● Work task: In the entries that follow, find every line containing "property" and copy it.

● The data:
□ □ □ □ □

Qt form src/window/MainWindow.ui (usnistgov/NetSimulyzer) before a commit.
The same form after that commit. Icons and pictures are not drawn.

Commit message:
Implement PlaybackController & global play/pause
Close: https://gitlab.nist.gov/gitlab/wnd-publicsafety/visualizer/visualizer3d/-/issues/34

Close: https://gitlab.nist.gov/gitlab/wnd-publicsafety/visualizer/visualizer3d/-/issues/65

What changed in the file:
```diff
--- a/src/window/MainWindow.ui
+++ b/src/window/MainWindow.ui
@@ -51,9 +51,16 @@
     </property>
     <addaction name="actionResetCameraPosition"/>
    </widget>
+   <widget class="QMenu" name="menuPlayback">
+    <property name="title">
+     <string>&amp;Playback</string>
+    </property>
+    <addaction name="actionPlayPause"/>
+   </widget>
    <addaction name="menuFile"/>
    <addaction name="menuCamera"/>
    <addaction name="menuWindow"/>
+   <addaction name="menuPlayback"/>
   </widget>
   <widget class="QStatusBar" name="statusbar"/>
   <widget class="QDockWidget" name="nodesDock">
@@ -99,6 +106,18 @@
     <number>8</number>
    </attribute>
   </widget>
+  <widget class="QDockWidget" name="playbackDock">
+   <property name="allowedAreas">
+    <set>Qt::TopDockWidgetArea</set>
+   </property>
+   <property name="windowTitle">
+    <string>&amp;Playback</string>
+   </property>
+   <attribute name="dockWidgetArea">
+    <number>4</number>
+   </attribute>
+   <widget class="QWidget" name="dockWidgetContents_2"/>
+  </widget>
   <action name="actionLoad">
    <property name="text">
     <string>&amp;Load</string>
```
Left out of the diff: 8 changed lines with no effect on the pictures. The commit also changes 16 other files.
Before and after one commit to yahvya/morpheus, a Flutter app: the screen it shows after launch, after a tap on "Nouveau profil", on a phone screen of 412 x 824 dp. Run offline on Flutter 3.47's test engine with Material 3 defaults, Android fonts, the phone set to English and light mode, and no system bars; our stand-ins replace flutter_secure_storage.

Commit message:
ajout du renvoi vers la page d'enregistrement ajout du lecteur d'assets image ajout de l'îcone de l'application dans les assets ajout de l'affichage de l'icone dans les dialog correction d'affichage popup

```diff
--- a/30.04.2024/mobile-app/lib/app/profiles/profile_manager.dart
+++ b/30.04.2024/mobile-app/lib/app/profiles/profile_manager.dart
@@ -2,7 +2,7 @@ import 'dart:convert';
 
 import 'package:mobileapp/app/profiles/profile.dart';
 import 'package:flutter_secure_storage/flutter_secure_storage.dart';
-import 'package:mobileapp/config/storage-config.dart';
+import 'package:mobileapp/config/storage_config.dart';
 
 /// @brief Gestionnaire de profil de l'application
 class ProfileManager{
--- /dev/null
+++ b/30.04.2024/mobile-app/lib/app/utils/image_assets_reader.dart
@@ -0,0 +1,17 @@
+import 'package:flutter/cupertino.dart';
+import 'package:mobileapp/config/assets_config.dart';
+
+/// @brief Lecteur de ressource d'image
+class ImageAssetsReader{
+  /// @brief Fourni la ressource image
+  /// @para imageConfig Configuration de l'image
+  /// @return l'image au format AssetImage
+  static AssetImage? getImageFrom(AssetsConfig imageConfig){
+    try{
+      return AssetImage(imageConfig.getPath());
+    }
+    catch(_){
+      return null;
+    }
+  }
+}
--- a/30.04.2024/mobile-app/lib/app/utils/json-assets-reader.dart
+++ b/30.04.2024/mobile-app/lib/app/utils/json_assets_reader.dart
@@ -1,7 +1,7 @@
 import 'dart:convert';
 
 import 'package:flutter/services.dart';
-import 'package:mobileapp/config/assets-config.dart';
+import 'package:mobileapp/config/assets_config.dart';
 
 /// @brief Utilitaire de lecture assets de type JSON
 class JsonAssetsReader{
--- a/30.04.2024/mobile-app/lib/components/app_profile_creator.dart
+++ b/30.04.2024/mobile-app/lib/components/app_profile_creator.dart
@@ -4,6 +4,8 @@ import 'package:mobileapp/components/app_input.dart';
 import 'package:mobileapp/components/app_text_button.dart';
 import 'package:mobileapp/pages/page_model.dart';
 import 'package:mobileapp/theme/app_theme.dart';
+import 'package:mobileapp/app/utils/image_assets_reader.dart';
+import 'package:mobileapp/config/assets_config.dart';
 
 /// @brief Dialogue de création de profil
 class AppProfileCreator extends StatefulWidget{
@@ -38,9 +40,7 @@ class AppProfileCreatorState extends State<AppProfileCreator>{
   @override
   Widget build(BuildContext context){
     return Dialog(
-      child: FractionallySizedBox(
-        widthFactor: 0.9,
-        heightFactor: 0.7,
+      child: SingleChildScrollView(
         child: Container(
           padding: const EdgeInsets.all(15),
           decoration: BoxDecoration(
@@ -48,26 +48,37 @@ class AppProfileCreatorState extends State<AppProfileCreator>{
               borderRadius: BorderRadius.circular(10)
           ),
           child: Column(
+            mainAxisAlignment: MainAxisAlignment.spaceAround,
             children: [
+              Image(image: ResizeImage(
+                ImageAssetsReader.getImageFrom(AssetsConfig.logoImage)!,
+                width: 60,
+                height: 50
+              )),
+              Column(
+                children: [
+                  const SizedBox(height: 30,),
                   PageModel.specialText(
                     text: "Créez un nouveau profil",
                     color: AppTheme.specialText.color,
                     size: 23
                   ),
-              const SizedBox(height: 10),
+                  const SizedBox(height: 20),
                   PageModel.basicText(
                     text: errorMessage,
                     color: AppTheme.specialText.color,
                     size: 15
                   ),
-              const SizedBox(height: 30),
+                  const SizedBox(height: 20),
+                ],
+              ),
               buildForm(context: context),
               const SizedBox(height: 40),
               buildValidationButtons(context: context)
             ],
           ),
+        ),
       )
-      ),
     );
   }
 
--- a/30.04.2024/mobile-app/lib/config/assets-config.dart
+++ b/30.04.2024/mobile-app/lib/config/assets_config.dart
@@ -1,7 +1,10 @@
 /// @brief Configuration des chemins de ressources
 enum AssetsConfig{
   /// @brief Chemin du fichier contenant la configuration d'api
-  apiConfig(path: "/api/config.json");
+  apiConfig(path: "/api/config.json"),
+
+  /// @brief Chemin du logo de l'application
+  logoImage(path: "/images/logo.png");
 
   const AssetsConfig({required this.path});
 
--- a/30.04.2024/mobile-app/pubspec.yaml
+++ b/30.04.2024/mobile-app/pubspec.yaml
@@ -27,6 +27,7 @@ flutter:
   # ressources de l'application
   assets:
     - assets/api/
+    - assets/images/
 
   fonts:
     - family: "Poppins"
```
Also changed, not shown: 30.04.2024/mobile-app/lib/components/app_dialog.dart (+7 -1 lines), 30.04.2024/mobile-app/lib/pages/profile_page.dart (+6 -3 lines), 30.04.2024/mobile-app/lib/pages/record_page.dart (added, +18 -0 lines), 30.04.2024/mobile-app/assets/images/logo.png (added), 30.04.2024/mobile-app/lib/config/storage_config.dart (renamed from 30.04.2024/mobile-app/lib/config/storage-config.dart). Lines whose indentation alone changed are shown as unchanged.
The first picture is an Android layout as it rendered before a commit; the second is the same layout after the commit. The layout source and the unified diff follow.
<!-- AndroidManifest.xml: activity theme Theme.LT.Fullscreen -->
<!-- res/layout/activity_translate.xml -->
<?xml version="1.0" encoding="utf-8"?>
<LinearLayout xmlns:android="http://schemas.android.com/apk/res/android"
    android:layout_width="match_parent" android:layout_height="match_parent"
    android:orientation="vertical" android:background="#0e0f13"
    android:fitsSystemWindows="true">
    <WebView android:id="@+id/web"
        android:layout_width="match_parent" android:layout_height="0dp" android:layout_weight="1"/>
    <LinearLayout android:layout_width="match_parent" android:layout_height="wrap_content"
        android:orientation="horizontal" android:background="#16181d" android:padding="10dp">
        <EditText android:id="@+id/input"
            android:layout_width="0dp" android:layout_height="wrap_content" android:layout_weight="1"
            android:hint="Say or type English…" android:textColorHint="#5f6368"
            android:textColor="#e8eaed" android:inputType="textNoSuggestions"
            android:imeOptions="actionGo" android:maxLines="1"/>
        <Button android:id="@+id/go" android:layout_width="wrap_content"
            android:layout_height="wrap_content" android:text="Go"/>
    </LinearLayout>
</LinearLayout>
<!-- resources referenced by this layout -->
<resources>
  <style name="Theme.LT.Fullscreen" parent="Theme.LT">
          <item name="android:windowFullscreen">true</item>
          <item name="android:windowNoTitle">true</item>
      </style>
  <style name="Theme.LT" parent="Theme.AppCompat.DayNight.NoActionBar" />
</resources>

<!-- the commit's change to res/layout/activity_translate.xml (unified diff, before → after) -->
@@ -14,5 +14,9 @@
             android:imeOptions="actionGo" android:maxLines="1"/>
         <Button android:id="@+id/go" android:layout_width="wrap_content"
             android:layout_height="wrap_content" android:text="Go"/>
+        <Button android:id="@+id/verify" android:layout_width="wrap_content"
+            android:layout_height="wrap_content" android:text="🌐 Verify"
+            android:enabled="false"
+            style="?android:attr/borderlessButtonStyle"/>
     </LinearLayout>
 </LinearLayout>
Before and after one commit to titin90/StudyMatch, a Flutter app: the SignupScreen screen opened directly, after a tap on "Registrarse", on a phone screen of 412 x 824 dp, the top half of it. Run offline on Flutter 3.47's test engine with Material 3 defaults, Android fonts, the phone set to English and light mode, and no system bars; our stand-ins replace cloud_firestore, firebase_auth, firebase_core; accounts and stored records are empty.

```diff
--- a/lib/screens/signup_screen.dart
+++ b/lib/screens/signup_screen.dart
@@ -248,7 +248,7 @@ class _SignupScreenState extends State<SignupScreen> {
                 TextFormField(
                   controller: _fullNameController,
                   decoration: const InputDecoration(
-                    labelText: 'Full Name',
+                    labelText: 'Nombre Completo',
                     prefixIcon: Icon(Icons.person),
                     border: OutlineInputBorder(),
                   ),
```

□ □ □ □ □

● Answer space:
     </property>
+    <property name="title">
+    </property>
+   <property name="allowedAreas">
+   </property>
+   <property name="windowTitle">
+   </property>
    <property name="text">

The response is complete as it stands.